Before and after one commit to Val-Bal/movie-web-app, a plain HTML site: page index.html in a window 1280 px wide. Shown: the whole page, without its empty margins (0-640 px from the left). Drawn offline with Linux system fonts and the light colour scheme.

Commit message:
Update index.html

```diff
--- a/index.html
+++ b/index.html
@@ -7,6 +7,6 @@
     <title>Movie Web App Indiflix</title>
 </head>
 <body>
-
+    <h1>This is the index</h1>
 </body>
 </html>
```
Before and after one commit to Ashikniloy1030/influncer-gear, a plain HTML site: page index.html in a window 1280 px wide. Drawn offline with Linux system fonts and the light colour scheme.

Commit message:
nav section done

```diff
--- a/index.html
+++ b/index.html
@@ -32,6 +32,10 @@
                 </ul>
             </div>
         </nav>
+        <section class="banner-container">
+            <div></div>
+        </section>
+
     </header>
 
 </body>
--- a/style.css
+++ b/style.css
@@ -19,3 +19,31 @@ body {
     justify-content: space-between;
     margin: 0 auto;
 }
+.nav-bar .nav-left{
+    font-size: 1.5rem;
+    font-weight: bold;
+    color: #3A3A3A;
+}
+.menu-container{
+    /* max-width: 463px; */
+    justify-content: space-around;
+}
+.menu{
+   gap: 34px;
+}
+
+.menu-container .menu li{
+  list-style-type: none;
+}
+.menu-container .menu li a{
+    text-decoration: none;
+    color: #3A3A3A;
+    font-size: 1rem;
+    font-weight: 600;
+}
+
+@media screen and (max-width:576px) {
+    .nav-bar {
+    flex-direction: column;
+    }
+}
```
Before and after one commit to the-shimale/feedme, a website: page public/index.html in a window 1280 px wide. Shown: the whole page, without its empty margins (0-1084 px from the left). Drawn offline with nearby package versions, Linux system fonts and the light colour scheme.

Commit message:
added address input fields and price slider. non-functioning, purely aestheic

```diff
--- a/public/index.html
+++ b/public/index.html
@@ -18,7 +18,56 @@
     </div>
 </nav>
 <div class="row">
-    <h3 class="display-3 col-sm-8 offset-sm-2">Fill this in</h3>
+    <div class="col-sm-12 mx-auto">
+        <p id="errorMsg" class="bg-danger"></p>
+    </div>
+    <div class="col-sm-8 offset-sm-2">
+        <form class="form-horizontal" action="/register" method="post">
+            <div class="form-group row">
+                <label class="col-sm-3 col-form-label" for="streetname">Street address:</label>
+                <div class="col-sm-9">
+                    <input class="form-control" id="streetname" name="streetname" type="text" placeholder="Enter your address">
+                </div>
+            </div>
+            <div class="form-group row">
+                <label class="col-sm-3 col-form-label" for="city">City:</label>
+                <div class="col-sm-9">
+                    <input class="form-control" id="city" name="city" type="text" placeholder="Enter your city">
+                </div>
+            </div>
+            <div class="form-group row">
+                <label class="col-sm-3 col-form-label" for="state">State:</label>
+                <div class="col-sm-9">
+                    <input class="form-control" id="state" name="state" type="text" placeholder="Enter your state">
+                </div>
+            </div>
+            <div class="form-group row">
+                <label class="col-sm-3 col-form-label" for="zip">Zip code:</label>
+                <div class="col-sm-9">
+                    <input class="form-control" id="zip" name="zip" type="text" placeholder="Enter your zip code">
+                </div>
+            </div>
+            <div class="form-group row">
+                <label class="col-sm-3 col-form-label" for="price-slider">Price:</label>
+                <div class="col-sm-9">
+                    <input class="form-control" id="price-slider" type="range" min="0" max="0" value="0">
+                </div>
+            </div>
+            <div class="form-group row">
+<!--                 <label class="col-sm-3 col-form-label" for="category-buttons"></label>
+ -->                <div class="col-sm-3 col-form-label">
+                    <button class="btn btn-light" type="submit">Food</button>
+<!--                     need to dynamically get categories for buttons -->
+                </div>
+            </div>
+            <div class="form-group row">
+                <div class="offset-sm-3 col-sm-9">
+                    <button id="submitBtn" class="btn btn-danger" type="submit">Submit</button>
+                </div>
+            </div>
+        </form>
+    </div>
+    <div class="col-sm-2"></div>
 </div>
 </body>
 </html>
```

§ **Task to complete**: Looking at the entries above, state the number of lines that contain "container" and add nothing more.

§ **Expected answer**: 4